#### MATERIAL FOR THE TASK

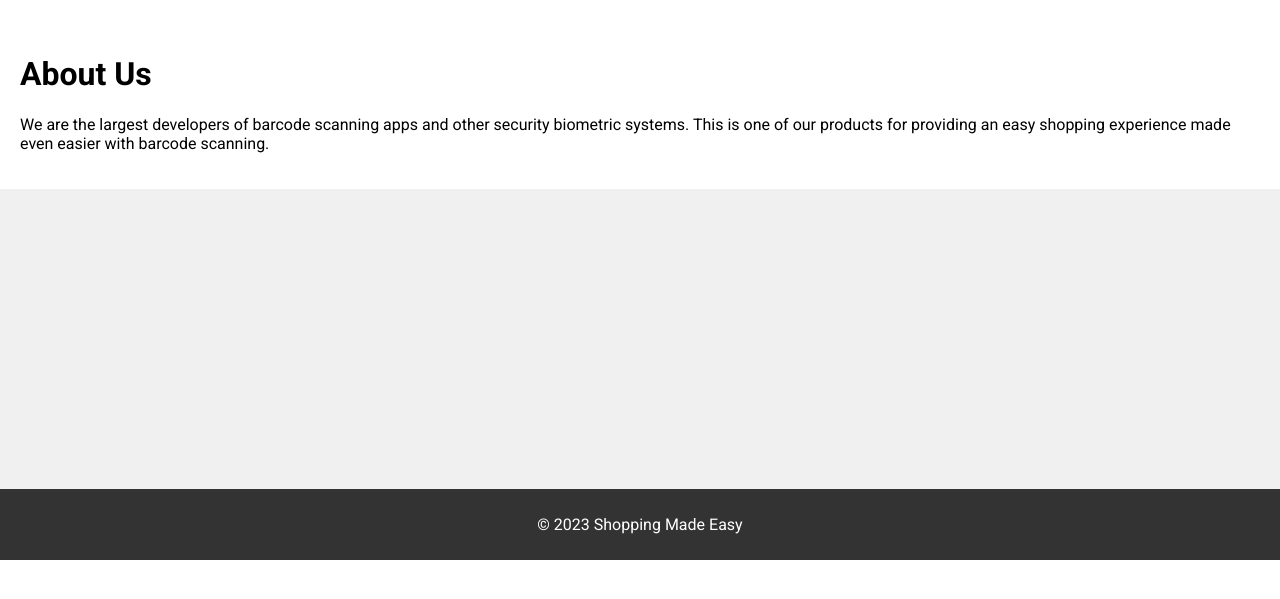
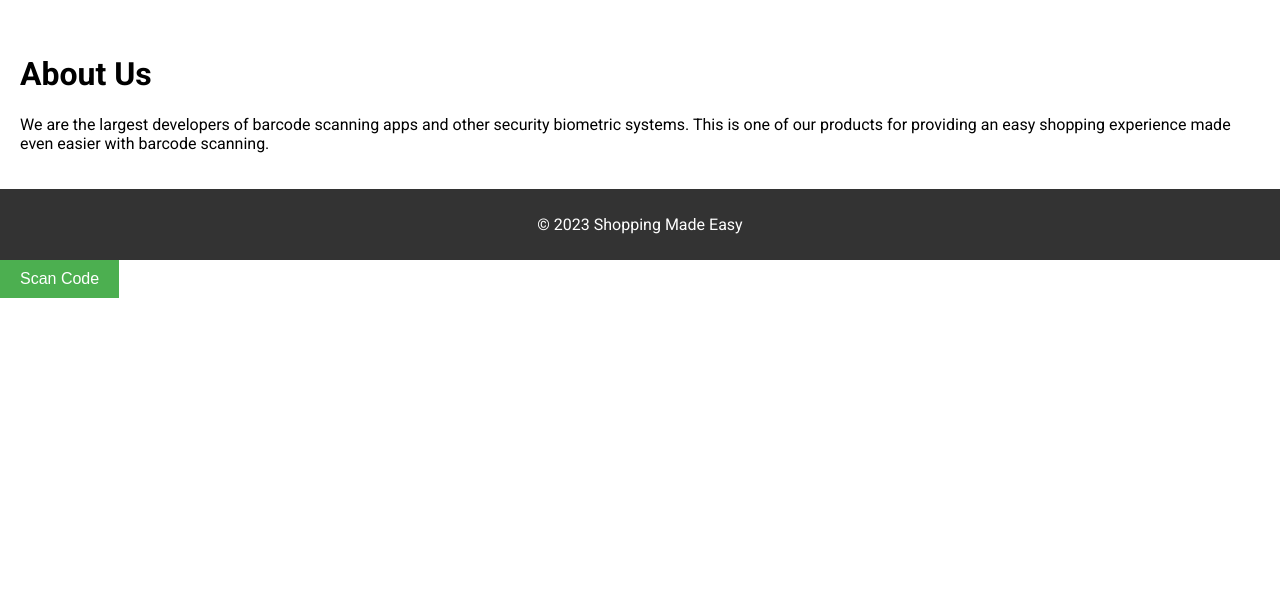
Before and after one commit to CourageT1/barcode-scanner, a Flask app: page /about in a window 1280 px wide. Shown: the part 173-772 px from the top of the page. Run offline with Flask 3, Linux system fonts and the light colour scheme; some libraries are stand-ins or nearby versions.

Commit message:
still fixing the barcode

```diff
--- a/app.py
+++ b/app.py
@@ -59,6 +59,11 @@ def promotions():
 def contacts():
     return render_template('contacts.html')
 
+# New route for the scanning page
+@app.route('/scan')
+def scan():
+    return render_template('scan.html')
+
 @app.route('/scan', methods=['POST'])
 def scan():
     barcode = request.form['barcode']
--- a/templates/layout.html
+++ b/templates/layout.html
@@ -46,52 +46,27 @@
             text-align: center;
         }
 
-        /* Style for the barcode scanner container */
-        #scanner-container {
-            width: 100%;
-            height: 300px;
-            background-color: #f0f0f0;
-            display: flex;
-            justify-content: center;
-            align-items: center;
+        #scan-button {
+            background-color: #4CAF50;
+            color: white;
+            border: none;
+            padding: 10px 20px;
+            text-align: center;
+            text-decoration: none;
+            display: inline-block;
+            font-size: 16px;
+            cursor: pointer;
+        }
+
+        #manual-entry {
+            display: none;
+        }
+
+        #manual-entry input {
+            padding: 5px;
+            font-size: 14px;
         }
     </style>
-
-    <!-- Include Quagga script -->
-    <script src="https://cdnjs.cloudflare.com/ajax/libs/quagga/0.12.1/quagga.min.js"></script>
-    <script>
-        document.addEventListener('DOMContentLoaded', function () {
-            // Initialize Quagga and set up configuration
-            Quagga.init({
-                inputStream: {
-                    name: "Live",
-                    type: "LiveStream",
-                    target: document.querySelector('#scanner-container'),
-                    constraints: {
-                        width: 480,
-                        height: 320,
-                        facingMode: "environment" // or "user" for front camera
-                    },
-                },
-                decoder: {
-                    readers: ["ean_reader"] // or other barcode types you want to support
-                }
-            }, function (err) {
-                if (err) {
-                    console.error(err);
-                    return;
-                }
-                // Start Quagga
-                Quagga.start();
-            });
-
-            // Register listener for successful scans
-            Quagga.onDetected(function (result) {
-                // Display product information (replace this with your logic)
-                alert('Barcode detected: ' + result.codeResult.code);
-            });
-        });
-    </script>
 </head>
 <body>
     <header>
@@ -112,11 +87,38 @@
         {% block content %}{% endblock %}
     </main>
 
-    <!-- Container for the barcode scanner -->
-    <div id="scanner-container"></div>
-
     <footer>
         <p>&copy; 2023 Shopping Made Easy</p>
     </footer>
+
+    <!-- Add a button to toggle between scanning and manual entry -->
+    <button id="scan-button" onclick="toggleManualEntry()">Scan Code</button>
+
+    <!-- Input field for manual barcode entry -->
+    <div id="manual-entry">
+        <label for="manual-barcode">Enter Barcode:</label>
+        <input type="text" id="manual-barcode" name="manual-barcode">
+        <button onclick="submitManualEntry()">Submit</button>
+    </div>
+
+    <!-- Script to handle toggle and manual entry -->
+    <script>
+        function toggleManualEntry() {
+            var manualEntryDiv = document.getElementById("manual-entry");
+            if (manualEntryDiv.style.display === "none") {
+                manualEntryDiv.style.display = "block";
+            } else {
+                manualEntryDiv.style.display = "none";
+            }
+        }
+
+        function submitManualEntry() {
+            // Get the manually entered barcode
+            var manualBarcode = document.getElementById("manual-barcode").value;
+
+            // Redirect to the scanning page with the manually entered barcode
+            window.location.href = "{{ url_for('scan') }}?barcode=" + manualBarcode;
+        }
+    </script>
 </body>
 </html>
```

########

• [PROBLEM DETAILS]: Copy every line of the entries in which "toggleManualEntry" can be found.

• [SOLUTION FOR THIS TASK]:
+    <button id="scan-button" onclick="toggleManualEntry()">Scan Code</button>
+        function toggleManualEntry() {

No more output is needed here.